This is mostly a knitting blog. Sometimes pictures of things I've made, sometimes not. I'm a guy who knits, I usually attend a men's stitch 'n' bitch on Monday nights, and I prefer natural fibres to artificial ones. I have a love-hate relationship with bamboo yarns: I love what they can do and how they look, I hate how they are made. I've been knitting since about 2003, though I really didn't get into it until 2005, while convelescing with a broken leg. I must have discovered something good, 'cause I'm still knitting years later.

Wednesday, June 17, 2015

Yarns to Dye For!

One of the things I've been interested in for a while is dying. Come July, I'm going to get my chance to try my hand at it. Huw's friend Mirabel is a dyer, and uses natural plant dyes rather than chemical dyes. I think we'll be using indigo and maybe woad. One of them, I've heard, needs what is known to dyers as a "piss-bath" and I'm sure if that's true, it will all be so very charming.


I've been scouring my stash for any undyed yarns I might have. I've found quite a few, but these nine are the ones I think I'll bring with me to dye.

A few years ago, I signed up for a yarn CSA out of Martha's Vineyard, which has since relocated to Virginia as Juniper Moon Farm. At the end of the season, I got two skeins of Romney and four skeins of Corriedale.

These are the Romney skeins. The yarn is beautiful, but not particularly soft. I need to do some research about Romney yarn, and what it might be best used for.

These are the four skeins of Corriedale. I don't think I've ever knit with Corriedale before, so I'm looking forward to making something interesting with these once they're dyed.

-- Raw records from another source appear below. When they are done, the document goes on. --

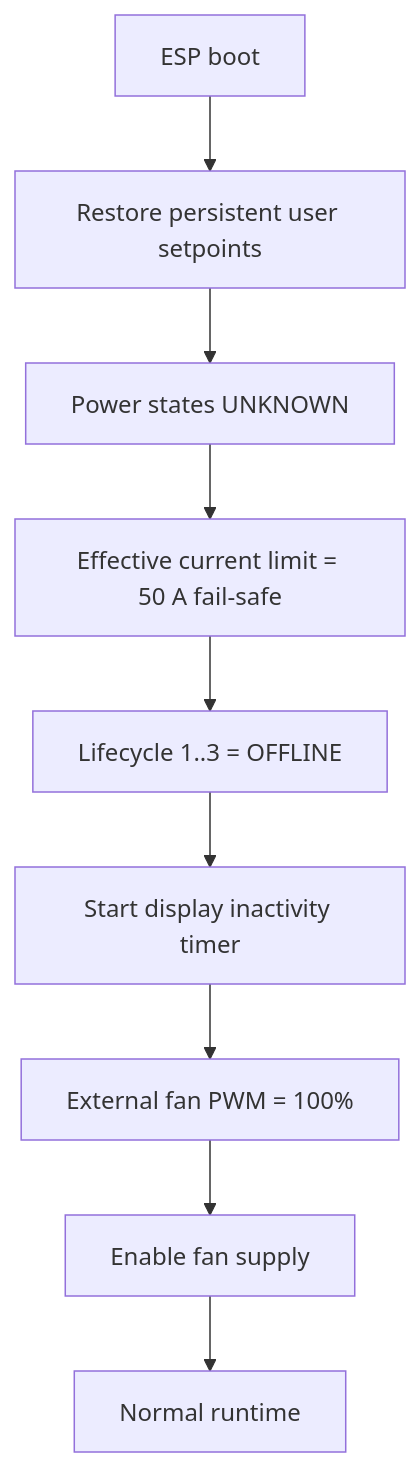
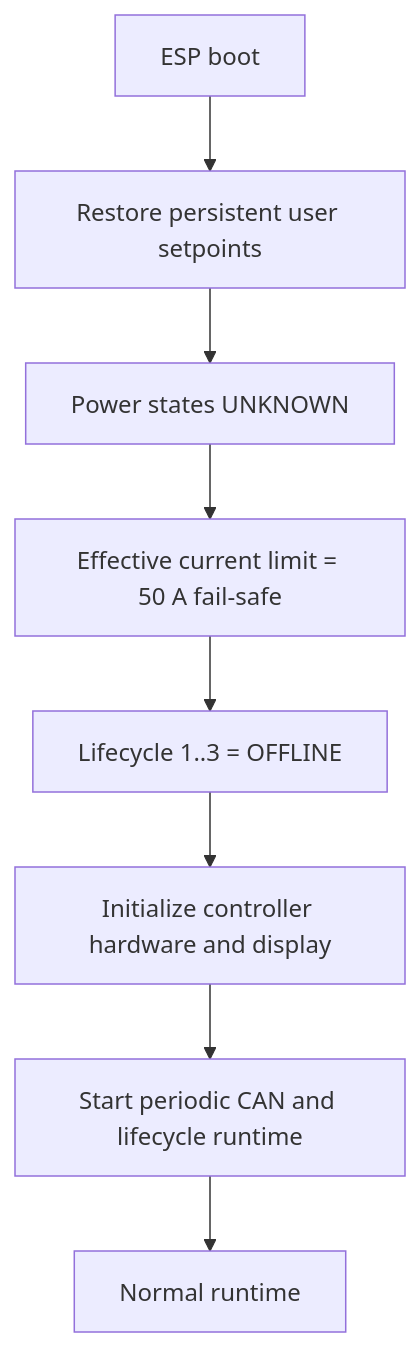
One commit to anwa/esphome-r4875g1-3phase-charger changed the third of 4 diagrams in R4875G1_CONTROL_FLOWS.md. Above: the diagram before and after it, drawn with Mermaid. The commit also changed other lines of this file and 1 other file, not shown here.

First line of the commit message:
Update V5 control-flow and Markdown documentation rules

````diff
--- a/R4875G1_CONTROL_FLOWS.md
+++ b/R4875G1_CONTROL_FLOWS.md
@@ -88,11 +106,10 @@
 ```mermaid
 flowchart TD
     A[ESP boot] --> B[Restore persistent user setpoints]
     B --> C[Power states UNKNOWN]
     C --> D[Effective current limit = 50 A fail-safe]
     D --> E[Lifecycle 1..3 = OFFLINE]
-    E --> F[Start display inactivity timer]
-    F --> G[External fan PWM = 100%]
-    G --> H[Enable fan supply]
-    H --> I[Normal runtime]
+    E --> F[Initialize controller hardware and display]
+    F --> G[Start periodic CAN and lifecycle runtime]
+    G --> H[Normal runtime]
 ```
````
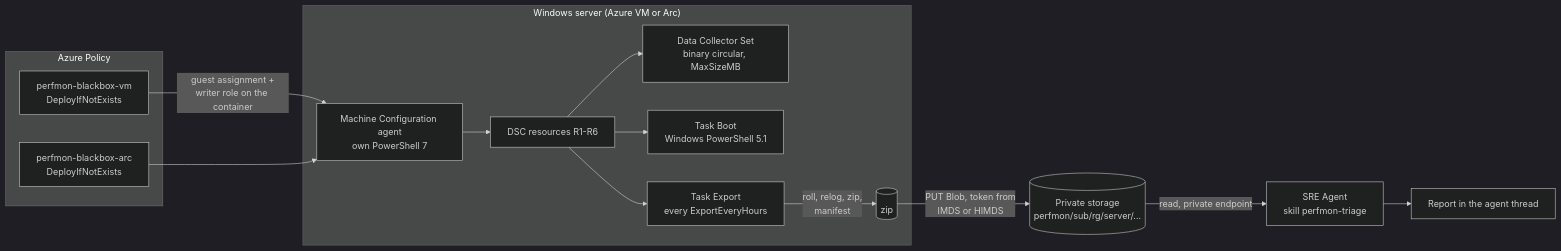
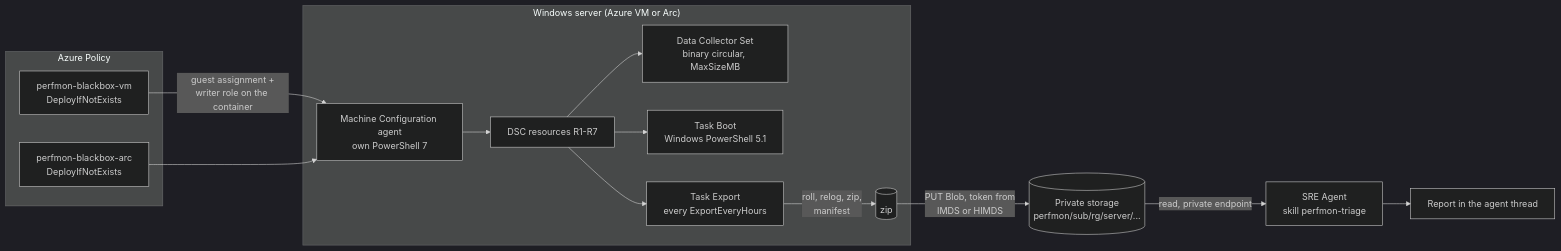
Before and after one commit to VezirOrg/sreagent-playbook: the diagram in playbooks/perfmon-blackbox/docs/architecture.md, drawn with Mermaid (dark theme). The commit also changed other lines of this file and 7 other files, not shown here.

````diff
--- a/playbooks/perfmon-blackbox/docs/architecture.md
+++ b/playbooks/perfmon-blackbox/docs/architecture.md
@@ -30,19 +30,19 @@
 ```mermaid
 flowchart LR
   subgraph Azure Policy
     PV[perfmon-blackbox-vm<br/>DeployIfNotExists]
     PA[perfmon-blackbox-arc<br/>DeployIfNotExists]
   end
   subgraph Server["Windows server (Azure VM or Arc)"]
-    MC[Machine Configuration agent<br/>own PowerShell 7] --> R[DSC resources R1-R6]
+    MC[Machine Configuration agent<br/>own PowerShell 7] --> R[DSC resources R1-R7]
     R --> DCS[Data Collector Set<br/>binary circular, MaxSizeMB]
     R --> T1[Task Boot<br/>Windows PowerShell 5.1]
     R --> T2[Task Export<br/>every ExportEveryHours]
     T2 -->|roll, relog, zip,<br/>manifest| Z[(zip)]
   end
   PV -->|guest assignment +<br/>writer role on the container| MC
   PA --> MC
   Z -->|PUT Blob, token from<br/>IMDS or HIMDS| ST[(Private storage<br/>perfmon/sub/rg/server/...)]
   ST -->|read, private endpoint| AG[SRE Agent<br/>skill perfmon-triage]
   AG --> REP[Report in the agent thread]
 ```
````
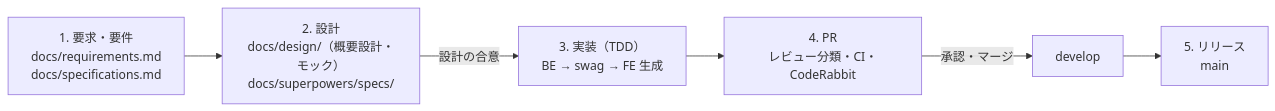
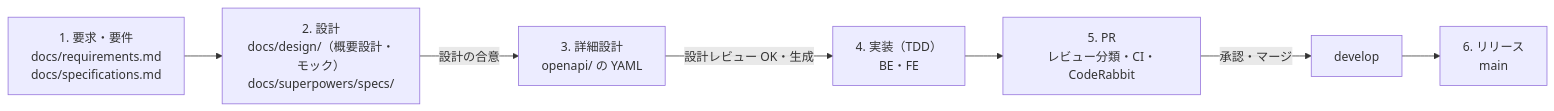
Before and after one commit to mrstsgk/book-management-system: the diagram in docs/rules/development-flow.md, drawn with Mermaid. The commit also changed other lines of this file and 11 other files, not shown here.

````diff
--- a/docs/rules/development-flow.md
+++ b/docs/rules/development-flow.md
@@ -5,8 +5,9 @@
 ```mermaid
 flowchart LR
   R["1. 要求・要件<br/>docs/requirements.md<br/>docs/specifications.md"] --> D["2. 設計<br/>docs/design/（概要設計・モック）<br/>docs/superpowers/specs/"]
-  D -->|設計の合意| I["3. 実装（TDD）<br/>BE → swag → FE 生成"]
-  I --> P["4. PR<br/>レビュー分類・CI・CodeRabbit"]
+  D -->|設計の合意| DD["3. 詳細設計<br/>openapi/ の YAML"]
+  DD -->|設計レビュー OK・生成| I["4. 実装（TDD）<br/>BE・FE"]
+  I --> P["5. PR<br/>レビュー分類・CI・CodeRabbit"]
   P -->|承認・マージ| Dev["develop"]
-  Dev --> Rel["5. リリース<br/>main"]
+  Dev --> Rel["6. リリース<br/>main"]
 ```
````
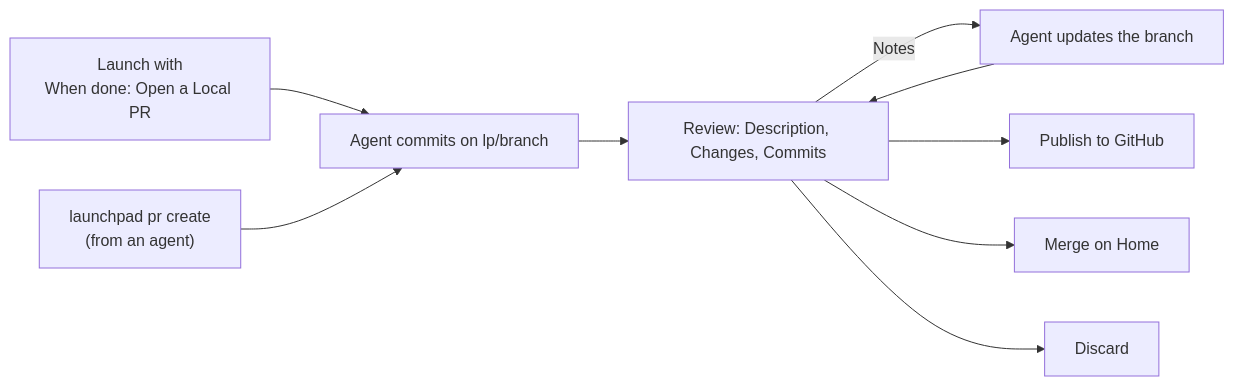
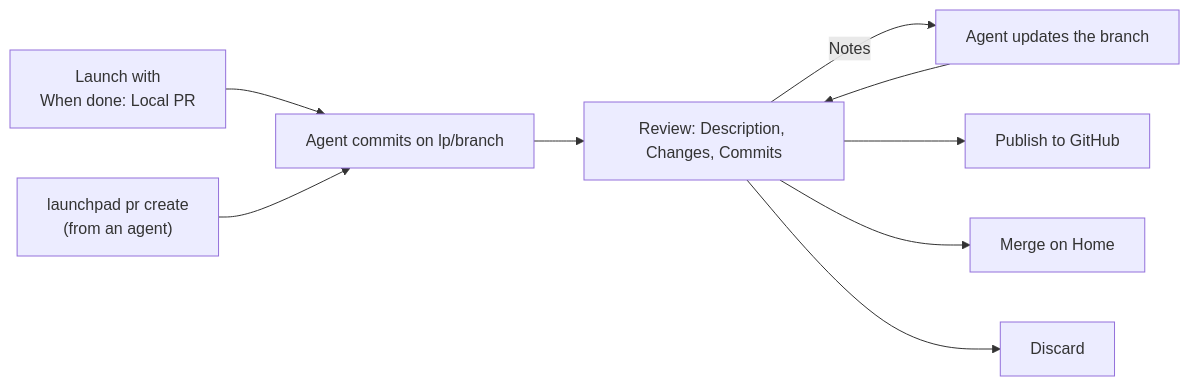
Before and after one commit to Wauplin/launchpad: the diagram in docs/github.md, drawn with Mermaid. The commit also changed other lines of this file and 28 other files, not shown here.

````diff
--- a/docs/github.md
+++ b/docs/github.md
@@ -69,11 +69,11 @@
 ```mermaid
 flowchart LR
-    A["Launch with<br/>When done: Open a Local PR"] --> B[Agent commits on lp/branch]
+    A["Launch with<br/>When done: Local PR"] --> B[Agent commits on lp/branch]
     C["launchpad pr create<br/>(from an agent)"] --> B
     B --> D[Review: Description, Changes, Commits]
     D -->|Notes| E[Agent updates the branch]
     E --> D
     D --> F[Publish to GitHub]
     D --> G[Merge on Home]
     D --> H[Discard]
 ```
````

In 2007 I visited a friend in Bellingham, WA, and on a trip to Orcas Island, we passed a sheep farm and I bought these two skeins. I wish I'd also bought the natural brown yarn, but I was limited in funds. These are from Coffelt's Farm from the island, and I've carried them with me a long time, and a long way. While I know these are wool, I'm not sure from which breed, and the website doesn't mention which breed they use for the wool, though there are Romney, Dorset, Coopworth, and Texal on the farm.

At a recent craft fair, I got this sport weight skein of alpaca yarn. It's from Sunny Knoll Farm in New Hampshire. I don't know much about this yarn, only that I've been told that alpaca accepts dye beautifully, and that it will look good when done.

I will continue to look through my stash to see if I have other undyed skeins of yarn. I know that I have a few skeins of Cascade Epiphany, a discontinued line, in a mustard yellow. Mirabel tells me that this can be overdyed, and if I can find it, I'll bring it with me. I only bought it because the yarn had been discontinued and I knew that when my LYS was soldout, it would be out of reach forever.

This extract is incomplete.